(Web interface edit records)
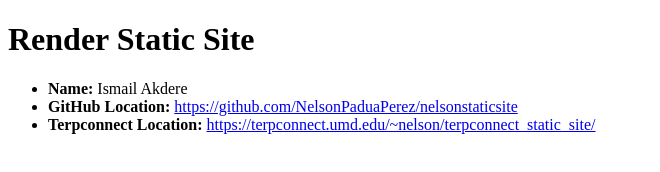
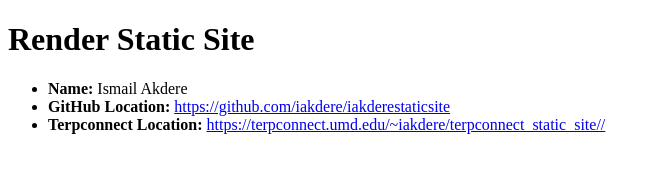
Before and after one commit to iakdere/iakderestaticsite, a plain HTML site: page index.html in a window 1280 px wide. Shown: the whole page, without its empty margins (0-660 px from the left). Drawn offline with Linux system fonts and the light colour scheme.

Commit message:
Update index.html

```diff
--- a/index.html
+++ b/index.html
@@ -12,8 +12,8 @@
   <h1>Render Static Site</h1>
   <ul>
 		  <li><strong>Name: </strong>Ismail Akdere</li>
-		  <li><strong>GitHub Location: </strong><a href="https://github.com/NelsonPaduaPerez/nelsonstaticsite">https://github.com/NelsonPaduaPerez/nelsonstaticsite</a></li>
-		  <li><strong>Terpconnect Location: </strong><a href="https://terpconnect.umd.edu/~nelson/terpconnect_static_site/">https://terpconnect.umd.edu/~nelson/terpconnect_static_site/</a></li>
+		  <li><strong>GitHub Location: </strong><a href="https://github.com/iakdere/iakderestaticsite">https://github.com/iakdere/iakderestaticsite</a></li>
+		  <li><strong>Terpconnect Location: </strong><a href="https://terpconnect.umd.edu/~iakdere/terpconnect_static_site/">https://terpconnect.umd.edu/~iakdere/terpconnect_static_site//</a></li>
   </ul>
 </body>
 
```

### [YOUR OBJECTIVE]
Tally each line above that includes "html". Reply with the total only.

### [ANSWER BOX]
4